MATERIAL FOR THIS TASK below:
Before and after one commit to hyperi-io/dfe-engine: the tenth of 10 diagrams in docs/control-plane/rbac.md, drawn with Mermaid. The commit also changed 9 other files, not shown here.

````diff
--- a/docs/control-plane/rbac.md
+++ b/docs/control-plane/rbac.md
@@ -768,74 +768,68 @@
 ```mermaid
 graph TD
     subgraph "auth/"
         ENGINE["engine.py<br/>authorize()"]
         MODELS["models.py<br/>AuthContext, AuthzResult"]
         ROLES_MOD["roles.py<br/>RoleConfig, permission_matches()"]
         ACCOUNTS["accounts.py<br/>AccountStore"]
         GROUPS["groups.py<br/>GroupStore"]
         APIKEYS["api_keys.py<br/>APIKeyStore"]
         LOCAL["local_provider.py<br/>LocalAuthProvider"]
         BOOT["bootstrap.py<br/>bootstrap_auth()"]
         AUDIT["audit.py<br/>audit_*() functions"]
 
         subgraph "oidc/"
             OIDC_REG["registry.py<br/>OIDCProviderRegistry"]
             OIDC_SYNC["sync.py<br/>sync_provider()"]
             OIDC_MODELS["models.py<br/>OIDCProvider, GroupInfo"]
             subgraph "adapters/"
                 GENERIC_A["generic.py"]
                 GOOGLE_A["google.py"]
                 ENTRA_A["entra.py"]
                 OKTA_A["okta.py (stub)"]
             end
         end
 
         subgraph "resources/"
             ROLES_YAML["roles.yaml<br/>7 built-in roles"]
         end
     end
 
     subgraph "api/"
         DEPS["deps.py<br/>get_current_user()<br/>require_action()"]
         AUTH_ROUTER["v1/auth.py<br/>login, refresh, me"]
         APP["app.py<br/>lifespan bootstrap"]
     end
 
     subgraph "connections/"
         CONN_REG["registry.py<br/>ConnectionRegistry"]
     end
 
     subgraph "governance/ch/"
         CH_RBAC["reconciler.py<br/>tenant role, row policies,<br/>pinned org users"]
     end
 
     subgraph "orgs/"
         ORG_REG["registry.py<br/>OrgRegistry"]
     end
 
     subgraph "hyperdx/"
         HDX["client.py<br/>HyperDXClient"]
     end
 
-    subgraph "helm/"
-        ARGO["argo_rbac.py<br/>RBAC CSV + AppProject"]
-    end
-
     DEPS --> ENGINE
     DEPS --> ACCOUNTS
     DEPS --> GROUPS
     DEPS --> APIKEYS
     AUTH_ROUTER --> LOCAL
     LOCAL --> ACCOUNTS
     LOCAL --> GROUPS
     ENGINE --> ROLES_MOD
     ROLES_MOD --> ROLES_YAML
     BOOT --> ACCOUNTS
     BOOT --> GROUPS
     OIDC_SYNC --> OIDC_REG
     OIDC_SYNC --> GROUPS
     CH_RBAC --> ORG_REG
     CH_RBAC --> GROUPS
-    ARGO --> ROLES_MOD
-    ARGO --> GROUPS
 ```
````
End of MATERIAL FOR THIS TASK.
YOUR OBJECTIVE –
Would you repeat the lines from the one containing "DEPS --> ACCOUNTS" through the end of the data, exactly, with nothing before or after them?

THE COMPLETED TASK –
     DEPS --> ACCOUNTS
     DEPS --> GROUPS
     DEPS --> APIKEYS
     AUTH_ROUTER --> LOCAL
     LOCAL --> ACCOUNTS
     LOCAL --> GROUPS
     ENGINE --> ROLES_MOD
     ROLES_MOD --> ROLES_YAML
     BOOT --> ACCOUNTS
     BOOT --> GROUPS
     OIDC_SYNC --> OIDC_REG
     OIDC_SYNC --> GROUPS
     CH_RBAC --> ORG_REG
     CH_RBAC --> GROUPS
-    ARGO --> ROLES_MOD
-    ARGO --> GROUPS
 ```
````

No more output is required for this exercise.